- _What is needed_: Using the entries below, copy out all lines where "Lève" is found.
Supplied records START
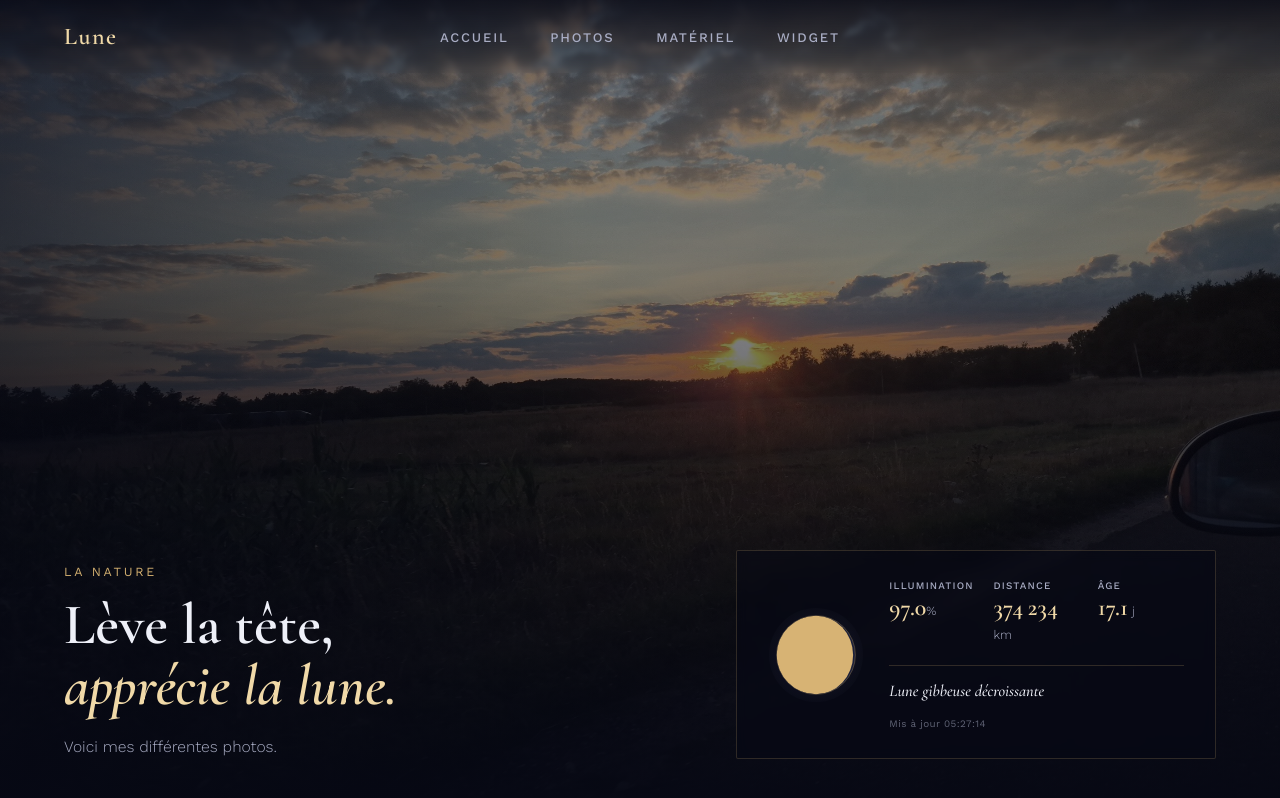
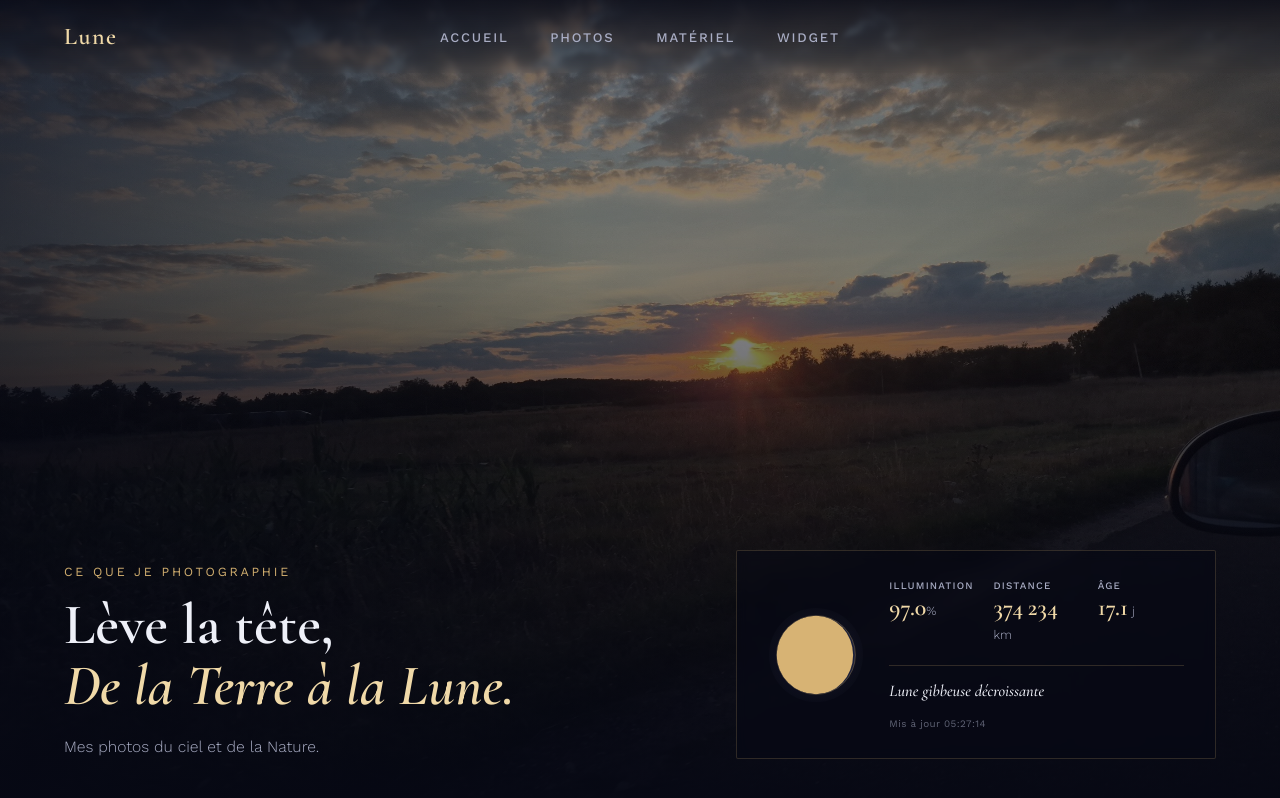
Before and after one commit to Crapaud41/Site-Lune, a plain HTML site: page index.html in a window 1280 px wide. Drawn offline with nearby package versions, Linux system fonts and the light colour scheme.

Commit message:
Update hero section text in index.html

```diff
--- a/index.html
+++ b/index.html
@@ -176,9 +176,9 @@
 
   <div class="hero-bottom">
     <div class="hero-content">
-      <div class="eyebrow">La Nature</div>
-      <h1>Lève la tête,<br><em>apprécie la lune.</em></h1>
-      <p class="hero-sub">Voici mes différentes photos.</p>
+      <div class="eyebrow">Ce que je photographie</div>
+      <h1>Lève la tête,<br><em>De la Terre à la Lune.</em></h1>
+      <p class="hero-sub">Mes photos du ciel et de la Nature.</p>
     </div>
 
     <div class="widget-card" id="widget">
```
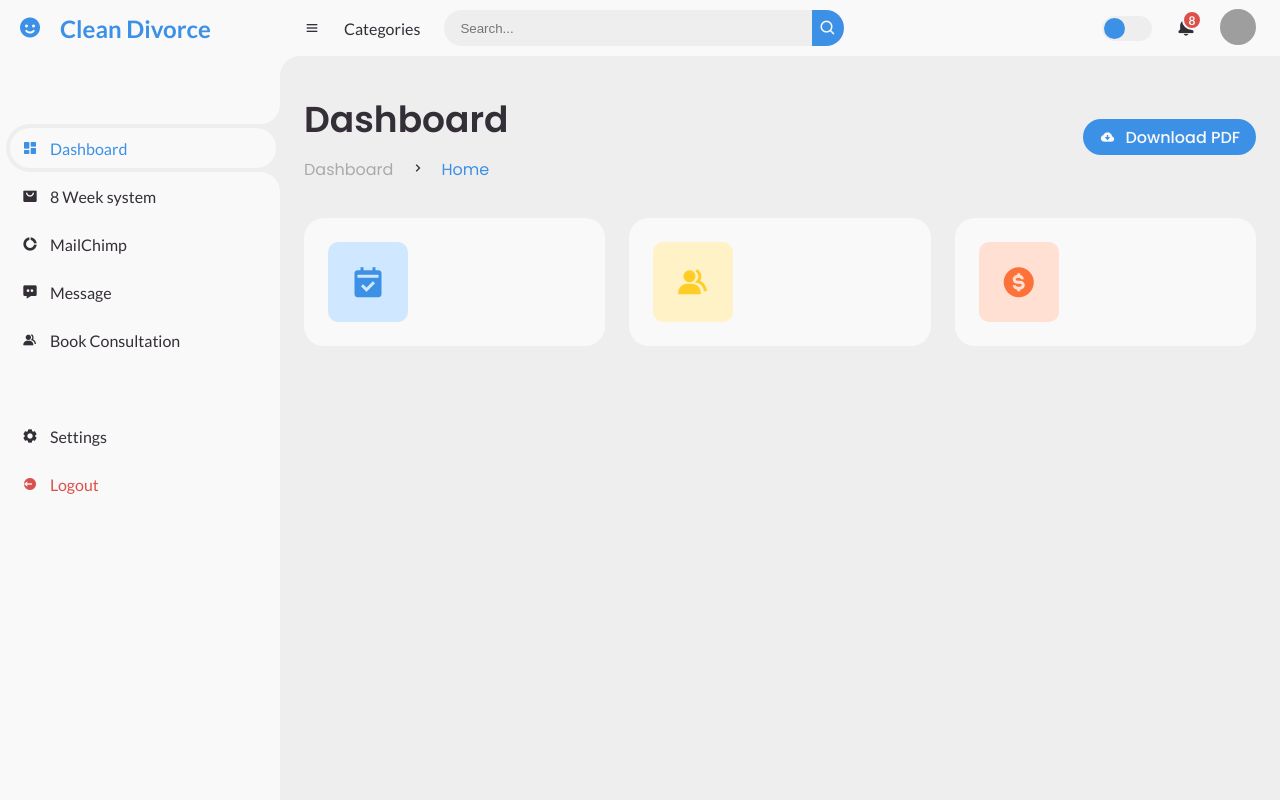
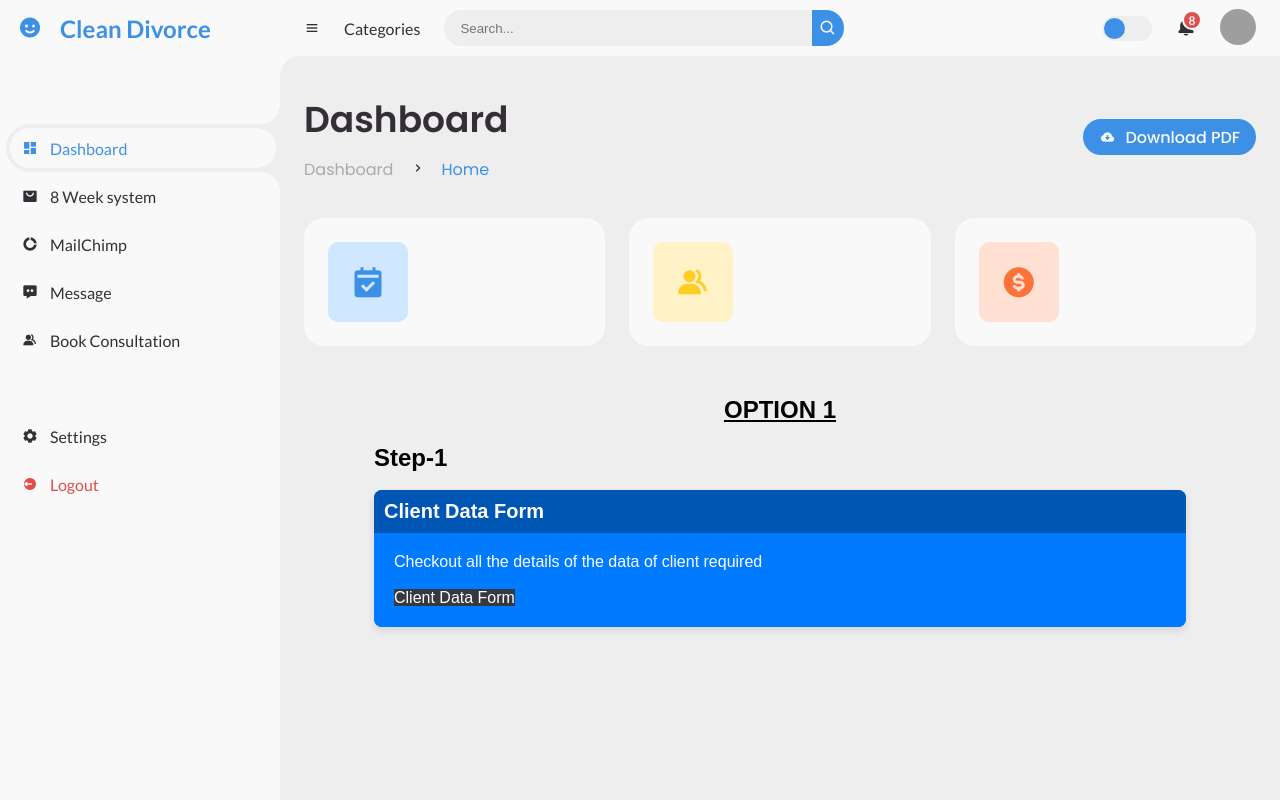
Before and after one commit to rmitrovski/divorce-web-app, a PHP site: page /dashboard2.html in a window 1280 px wide. Run offline with PHP 8.4, Linux system fonts and the light colour scheme; grey boxes are pictures that could not be loaded.

Commit message:
added a card to HTML file

```diff
--- a/dashboard2.html
+++ b/dashboard2.html
@@ -130,6 +130,33 @@
 
 				</li>
 			</ul>
+			<div class="main-content">
+				<div class="section__content section__content--p30">
+					<h1 style="text-align: center;"><u>OPTION 1</u></h1>
+					<div class="container-fluid">
+						<h2>Step-1</h2>
+						<br>
+						<div class="row">
+							<div class="col-md-4">
+								<div class="card">
+									<div class="card-header bg-dark">
+										<strong class="card-title text-light">Client Data Form</strong>
+									</div>
+									<div class="card-body text-white bg-primary">
+										<p class="card-text text-light">Checkout all the details of the data of client required</p>
+										<br>
+										<a class="btn btn-dark" href="https://docs.google.com/forms/d/e/1FAIpQLScQxaUBVoeuf0Odfj7oFR16zL8VtmSlVkCFY0S9TJs_o3UZ5g/viewform">
+											Client Data Form
+										</a>
+									</div>
+								</div>
+							</div>
+						</div>
+					</div>
+				</div>
+			</div>
+
+
 
 
 
--- a/style2.css
+++ b/style2.css
@@ -590,3 +590,46 @@ body {
 		min-width: 420px;
 	}
 }
+
+.card {
+    border-radius: 8px;
+    box-shadow: 0 4px 8px rgba(0, 0, 0, 0.1);
+    overflow: hidden;
+    background-color: #007BFF; /* A shade of blue */
+}
+
+.card-header {
+    background-color: #0056b3; /* A darker shade of blue */
+    color: #ffffff;
+    padding: 10px;
+    font-size: 1.25em;
+    font-weight: bold;
+}
+
+.card-body {
+    background-color: #007BFF; /* A shade of blue */
+    color: #ffffff;
+    padding: 20px;
+}
+
+.btn-dark {
+    background-color: #343a40;
+    color: #ffffff;
+}
+
+.container-fluid {
+    margin: 20px;
+}
+
+.text-light {
+    color: #ffffff;
+}
+
+.section__content--p30 {
+    padding: 30px;
+}
+
+.main-content {
+    margin: 20px;
+    font-family: Arial, sans-serif;
+}
```
Also changed, not shown: week 4 old files/signup.html (+2 -17 lines).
Supplied records END
- _Exercise answer_:
-      <h1>Lève la tête,<br><em>apprécie la lune.</em></h1>
+      <h1>Lève la tête,<br><em>De la Terre à la Lune.</em></h1>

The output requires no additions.